A convenient five-minute walk away from Bugis MRT Station, Supreme Pork Chop Rice is a store difficult to miss with its flamboyant storefront. However, as it is located in the basement of Bulkhaul House, the air can be rather stuffy. Thankfully, more air-coolers are going to be installed to improve ventilation, so eating here should be a more pleasant experience in the future.
Supreme Pork Chop Rice has garnered a faithful following over the past two decades by following a proven formula of serving delicious food at bargain prices. The mains here are homely and I would love to recharge from an exhausting day by wolfing down their pork chops. If you are around Bugis, make sure to visit Supreme Pork Chop Rice!
For more wallet-friendly options in Bugis, check out our food guide of Bugis hawker stalls for other cheap food below $5!
Address: 67 Beach Road, #B1-01, Bulkhaul House, Singapore 189688
Opening hours: Mon-Sat, 10am to 8pm
Supreme Pork Chop Rice is not a halal eatery.
Photos taken by Rae Fung.
This is an independent review by Eatbook.sg.
– Convenient location
– Delicious and affordable fried Taiwanese food
– Stuffy ambience
– Ordinary sides
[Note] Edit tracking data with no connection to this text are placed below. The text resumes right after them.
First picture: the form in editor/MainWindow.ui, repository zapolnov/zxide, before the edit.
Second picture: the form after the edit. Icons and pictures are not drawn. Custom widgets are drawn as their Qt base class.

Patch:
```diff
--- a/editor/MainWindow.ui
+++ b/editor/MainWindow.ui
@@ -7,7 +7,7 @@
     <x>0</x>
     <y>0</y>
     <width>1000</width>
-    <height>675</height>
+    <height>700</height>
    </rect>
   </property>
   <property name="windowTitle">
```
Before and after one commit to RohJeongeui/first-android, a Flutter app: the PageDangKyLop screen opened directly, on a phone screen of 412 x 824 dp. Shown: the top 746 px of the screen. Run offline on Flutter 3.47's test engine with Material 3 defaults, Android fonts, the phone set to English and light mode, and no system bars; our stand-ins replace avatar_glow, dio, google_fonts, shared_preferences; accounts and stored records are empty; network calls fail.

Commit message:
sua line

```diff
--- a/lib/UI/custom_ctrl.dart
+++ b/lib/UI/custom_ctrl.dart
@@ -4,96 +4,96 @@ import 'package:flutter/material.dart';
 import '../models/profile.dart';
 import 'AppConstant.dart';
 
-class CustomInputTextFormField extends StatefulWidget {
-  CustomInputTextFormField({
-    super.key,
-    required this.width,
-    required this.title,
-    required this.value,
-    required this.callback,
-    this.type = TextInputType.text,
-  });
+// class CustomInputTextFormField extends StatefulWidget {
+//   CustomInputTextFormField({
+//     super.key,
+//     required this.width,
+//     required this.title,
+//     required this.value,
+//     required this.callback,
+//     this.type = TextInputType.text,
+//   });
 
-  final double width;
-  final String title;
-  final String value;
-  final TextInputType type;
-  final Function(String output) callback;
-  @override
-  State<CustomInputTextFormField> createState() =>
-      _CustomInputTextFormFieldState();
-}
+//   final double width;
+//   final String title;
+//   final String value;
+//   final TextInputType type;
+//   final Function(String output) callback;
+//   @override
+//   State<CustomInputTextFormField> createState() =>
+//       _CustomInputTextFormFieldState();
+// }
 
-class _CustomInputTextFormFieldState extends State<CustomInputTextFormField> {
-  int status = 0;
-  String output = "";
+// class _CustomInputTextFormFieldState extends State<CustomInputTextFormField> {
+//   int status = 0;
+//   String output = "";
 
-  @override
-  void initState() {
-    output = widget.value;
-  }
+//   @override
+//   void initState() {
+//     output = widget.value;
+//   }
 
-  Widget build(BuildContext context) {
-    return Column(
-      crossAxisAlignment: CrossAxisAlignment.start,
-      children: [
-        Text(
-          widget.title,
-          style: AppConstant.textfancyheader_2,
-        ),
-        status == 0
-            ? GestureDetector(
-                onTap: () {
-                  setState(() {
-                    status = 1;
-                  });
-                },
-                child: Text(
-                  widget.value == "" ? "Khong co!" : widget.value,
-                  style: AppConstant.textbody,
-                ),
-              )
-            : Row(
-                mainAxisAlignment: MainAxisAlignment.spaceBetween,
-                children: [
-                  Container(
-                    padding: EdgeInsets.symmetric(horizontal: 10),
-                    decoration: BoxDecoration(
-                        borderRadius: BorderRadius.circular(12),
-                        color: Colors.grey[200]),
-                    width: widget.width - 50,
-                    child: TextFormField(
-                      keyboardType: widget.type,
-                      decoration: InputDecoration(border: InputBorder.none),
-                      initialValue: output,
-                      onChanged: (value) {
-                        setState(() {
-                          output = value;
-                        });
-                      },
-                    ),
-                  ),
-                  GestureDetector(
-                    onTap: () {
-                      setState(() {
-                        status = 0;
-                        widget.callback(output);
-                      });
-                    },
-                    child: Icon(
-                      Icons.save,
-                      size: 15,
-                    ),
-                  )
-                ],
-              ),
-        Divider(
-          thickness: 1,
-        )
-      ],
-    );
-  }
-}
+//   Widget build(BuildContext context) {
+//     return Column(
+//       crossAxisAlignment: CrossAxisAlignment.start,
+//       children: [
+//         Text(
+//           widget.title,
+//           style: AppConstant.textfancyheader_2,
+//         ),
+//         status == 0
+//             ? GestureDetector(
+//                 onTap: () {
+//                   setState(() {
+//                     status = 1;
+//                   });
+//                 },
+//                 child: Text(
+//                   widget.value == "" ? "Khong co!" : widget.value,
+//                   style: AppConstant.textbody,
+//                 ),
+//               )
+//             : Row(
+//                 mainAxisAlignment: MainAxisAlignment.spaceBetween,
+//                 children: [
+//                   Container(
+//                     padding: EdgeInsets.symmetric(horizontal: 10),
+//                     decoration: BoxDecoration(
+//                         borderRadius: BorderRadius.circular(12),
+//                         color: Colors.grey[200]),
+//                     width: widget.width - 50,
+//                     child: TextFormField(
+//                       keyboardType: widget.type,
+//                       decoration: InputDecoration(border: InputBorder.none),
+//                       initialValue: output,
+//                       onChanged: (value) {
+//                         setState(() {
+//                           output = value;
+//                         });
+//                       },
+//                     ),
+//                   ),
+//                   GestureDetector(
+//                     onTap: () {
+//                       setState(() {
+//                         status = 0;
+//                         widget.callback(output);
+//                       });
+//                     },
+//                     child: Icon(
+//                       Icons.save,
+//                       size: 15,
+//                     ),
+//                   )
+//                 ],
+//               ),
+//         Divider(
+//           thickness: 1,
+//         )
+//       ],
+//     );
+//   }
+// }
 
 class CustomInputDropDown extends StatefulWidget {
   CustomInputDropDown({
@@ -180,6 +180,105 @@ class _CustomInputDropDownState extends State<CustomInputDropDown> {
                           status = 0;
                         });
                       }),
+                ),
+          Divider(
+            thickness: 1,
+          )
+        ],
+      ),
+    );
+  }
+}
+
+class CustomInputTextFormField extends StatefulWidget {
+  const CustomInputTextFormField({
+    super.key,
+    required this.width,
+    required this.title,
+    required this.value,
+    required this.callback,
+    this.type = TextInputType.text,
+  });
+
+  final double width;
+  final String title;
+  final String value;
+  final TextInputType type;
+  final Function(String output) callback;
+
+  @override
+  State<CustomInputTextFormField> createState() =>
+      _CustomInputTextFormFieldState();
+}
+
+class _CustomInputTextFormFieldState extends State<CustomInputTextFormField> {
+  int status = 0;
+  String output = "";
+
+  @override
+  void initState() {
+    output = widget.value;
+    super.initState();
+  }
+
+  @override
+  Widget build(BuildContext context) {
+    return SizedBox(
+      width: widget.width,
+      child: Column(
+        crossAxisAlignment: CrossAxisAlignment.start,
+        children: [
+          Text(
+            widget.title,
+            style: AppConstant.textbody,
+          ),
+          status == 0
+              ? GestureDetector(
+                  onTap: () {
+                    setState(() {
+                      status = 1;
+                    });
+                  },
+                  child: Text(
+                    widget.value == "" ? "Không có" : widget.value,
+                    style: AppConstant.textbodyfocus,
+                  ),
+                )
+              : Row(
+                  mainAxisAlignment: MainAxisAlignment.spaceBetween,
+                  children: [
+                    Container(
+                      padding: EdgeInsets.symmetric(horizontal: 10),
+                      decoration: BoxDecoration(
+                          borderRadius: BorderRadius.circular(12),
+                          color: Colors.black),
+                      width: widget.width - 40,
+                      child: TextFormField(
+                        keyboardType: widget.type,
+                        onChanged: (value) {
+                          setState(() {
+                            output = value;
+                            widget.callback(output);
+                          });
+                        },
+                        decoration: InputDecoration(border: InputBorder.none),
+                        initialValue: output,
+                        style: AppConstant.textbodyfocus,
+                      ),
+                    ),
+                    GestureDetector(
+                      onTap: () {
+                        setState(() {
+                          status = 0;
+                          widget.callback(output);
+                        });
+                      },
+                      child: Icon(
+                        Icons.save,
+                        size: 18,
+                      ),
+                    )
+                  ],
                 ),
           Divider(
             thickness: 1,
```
Recommended dishes: Pork Chop Fried Rice ($5), Fish w Chips ($4.50), Gong Wan Soup ($4)
Opening hours: Mon-Sat 10am to 8pm
Address: 67 Beach Road, #B1-01, Bulkhaul House, Singapore 189688